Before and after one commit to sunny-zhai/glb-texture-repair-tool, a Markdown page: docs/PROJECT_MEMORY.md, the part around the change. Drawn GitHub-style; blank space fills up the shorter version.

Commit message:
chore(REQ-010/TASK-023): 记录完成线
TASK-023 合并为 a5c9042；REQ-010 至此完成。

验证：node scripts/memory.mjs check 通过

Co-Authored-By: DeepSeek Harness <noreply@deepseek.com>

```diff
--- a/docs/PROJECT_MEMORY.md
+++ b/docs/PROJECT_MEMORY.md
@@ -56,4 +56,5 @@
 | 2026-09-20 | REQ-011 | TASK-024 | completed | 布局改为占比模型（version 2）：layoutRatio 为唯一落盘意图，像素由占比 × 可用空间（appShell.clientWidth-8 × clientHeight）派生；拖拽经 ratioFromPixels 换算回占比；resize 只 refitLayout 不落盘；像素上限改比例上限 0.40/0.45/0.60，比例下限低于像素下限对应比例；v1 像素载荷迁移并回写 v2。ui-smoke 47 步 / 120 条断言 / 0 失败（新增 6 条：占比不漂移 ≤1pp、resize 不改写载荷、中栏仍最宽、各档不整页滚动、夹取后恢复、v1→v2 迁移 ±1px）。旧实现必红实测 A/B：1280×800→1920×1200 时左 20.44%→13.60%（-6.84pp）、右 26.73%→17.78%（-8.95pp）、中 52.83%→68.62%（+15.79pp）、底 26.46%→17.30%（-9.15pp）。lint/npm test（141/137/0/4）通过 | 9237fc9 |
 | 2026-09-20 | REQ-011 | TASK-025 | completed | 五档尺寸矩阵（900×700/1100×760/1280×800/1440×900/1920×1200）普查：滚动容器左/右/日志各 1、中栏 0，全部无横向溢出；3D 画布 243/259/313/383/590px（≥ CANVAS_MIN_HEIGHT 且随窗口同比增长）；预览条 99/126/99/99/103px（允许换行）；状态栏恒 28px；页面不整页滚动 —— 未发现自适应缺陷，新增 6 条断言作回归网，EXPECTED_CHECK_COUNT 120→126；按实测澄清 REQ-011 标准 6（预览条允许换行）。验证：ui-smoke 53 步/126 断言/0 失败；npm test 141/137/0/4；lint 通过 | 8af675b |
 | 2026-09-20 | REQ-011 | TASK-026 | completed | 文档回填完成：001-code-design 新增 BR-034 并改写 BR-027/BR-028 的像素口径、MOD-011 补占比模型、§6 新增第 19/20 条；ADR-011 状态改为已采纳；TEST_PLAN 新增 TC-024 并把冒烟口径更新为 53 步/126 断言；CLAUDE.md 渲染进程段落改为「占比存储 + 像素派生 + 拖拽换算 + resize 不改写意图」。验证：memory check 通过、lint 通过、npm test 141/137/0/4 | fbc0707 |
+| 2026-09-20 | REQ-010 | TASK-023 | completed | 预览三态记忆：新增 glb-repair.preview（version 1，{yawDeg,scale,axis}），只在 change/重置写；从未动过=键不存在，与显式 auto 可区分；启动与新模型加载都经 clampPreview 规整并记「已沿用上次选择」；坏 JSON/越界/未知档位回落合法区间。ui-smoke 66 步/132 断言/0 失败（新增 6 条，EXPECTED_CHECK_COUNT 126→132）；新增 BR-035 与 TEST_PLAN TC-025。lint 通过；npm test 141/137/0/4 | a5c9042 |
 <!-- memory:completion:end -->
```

----

The full set of records must be output again exactly.

Before and after one commit to sunny-zhai/glb-texture-repair-tool, a Markdown page: docs/PROJECT_MEMORY.md, the part around the change. Drawn GitHub-style; blank space fills up the shorter version.

Commit message:
chore(REQ-010/TASK-023): 记录完成线
TASK-023 合并为 a5c9042；REQ-010 至此完成。

验证：node scripts/memory.mjs check 通过

Co-Authored-By: DeepSeek Harness <noreply@deepseek.com>

```diff
--- a/docs/PROJECT_MEMORY.md
+++ b/docs/PROJECT_MEMORY.md
@@ -56,4 +56,5 @@
 | 2026-09-20 | REQ-011 | TASK-024 | completed | 布局改为占比模型（version 2）：layoutRatio 为唯一落盘意图，像素由占比 × 可用空间（appShell.clientWidth-8 × clientHeight）派生；拖拽经 ratioFromPixels 换算回占比；resize 只 refitLayout 不落盘；像素上限改比例上限 0.40/0.45/0.60，比例下限低于像素下限对应比例；v1 像素载荷迁移并回写 v2。ui-smoke 47 步 / 120 条断言 / 0 失败（新增 6 条：占比不漂移 ≤1pp、resize 不改写载荷、中栏仍最宽、各档不整页滚动、夹取后恢复、v1→v2 迁移 ±1px）。旧实现必红实测 A/B：1280×800→1920×1200 时左 20.44%→13.60%（-6.84pp）、右 26.73%→17.78%（-8.95pp）、中 52.83%→68.62%（+15.79pp）、底 26.46%→17.30%（-9.15pp）。lint/npm test（141/137/0/4）通过 | 9237fc9 |
 | 2026-09-20 | REQ-011 | TASK-025 | completed | 五档尺寸矩阵（900×700/1100×760/1280×800/1440×900/1920×1200）普查：滚动容器左/右/日志各 1、中栏 0，全部无横向溢出；3D 画布 243/259/313/383/590px（≥ CANVAS_MIN_HEIGHT 且随窗口同比增长）；预览条 99/126/99/99/103px（允许换行）；状态栏恒 28px；页面不整页滚动 —— 未发现自适应缺陷，新增 6 条断言作回归网，EXPECTED_CHECK_COUNT 120→126；按实测澄清 REQ-011 标准 6（预览条允许换行）。验证：ui-smoke 53 步/126 断言/0 失败；npm test 141/137/0/4；lint 通过 | 8af675b |
 | 2026-09-20 | REQ-011 | TASK-026 | completed | 文档回填完成：001-code-design 新增 BR-034 并改写 BR-027/BR-028 的像素口径、MOD-011 补占比模型、§6 新增第 19/20 条；ADR-011 状态改为已采纳；TEST_PLAN 新增 TC-024 并把冒烟口径更新为 53 步/126 断言；CLAUDE.md 渲染进程段落改为「占比存储 + 像素派生 + 拖拽换算 + resize 不改写意图」。验证：memory check 通过、lint 通过、npm test 141/137/0/4 | fbc0707 |
+| 2026-09-20 | REQ-010 | TASK-023 | completed | 预览三态记忆：新增 glb-repair.preview（version 1，{yawDeg,scale,axis}），只在 change/重置写；从未动过=键不存在，与显式 auto 可区分；启动与新模型加载都经 clampPreview 规整并记「已沿用上次选择」；坏 JSON/越界/未知档位回落合法区间。ui-smoke 66 步/132 断言/0 失败（新增 6 条，EXPECTED_CHECK_COUNT 126→132）；新增 BR-035 与 TEST_PLAN TC-025。lint 通过；npm test 141/137/0/4 | a5c9042 |
 <!-- memory:completion:end -->
```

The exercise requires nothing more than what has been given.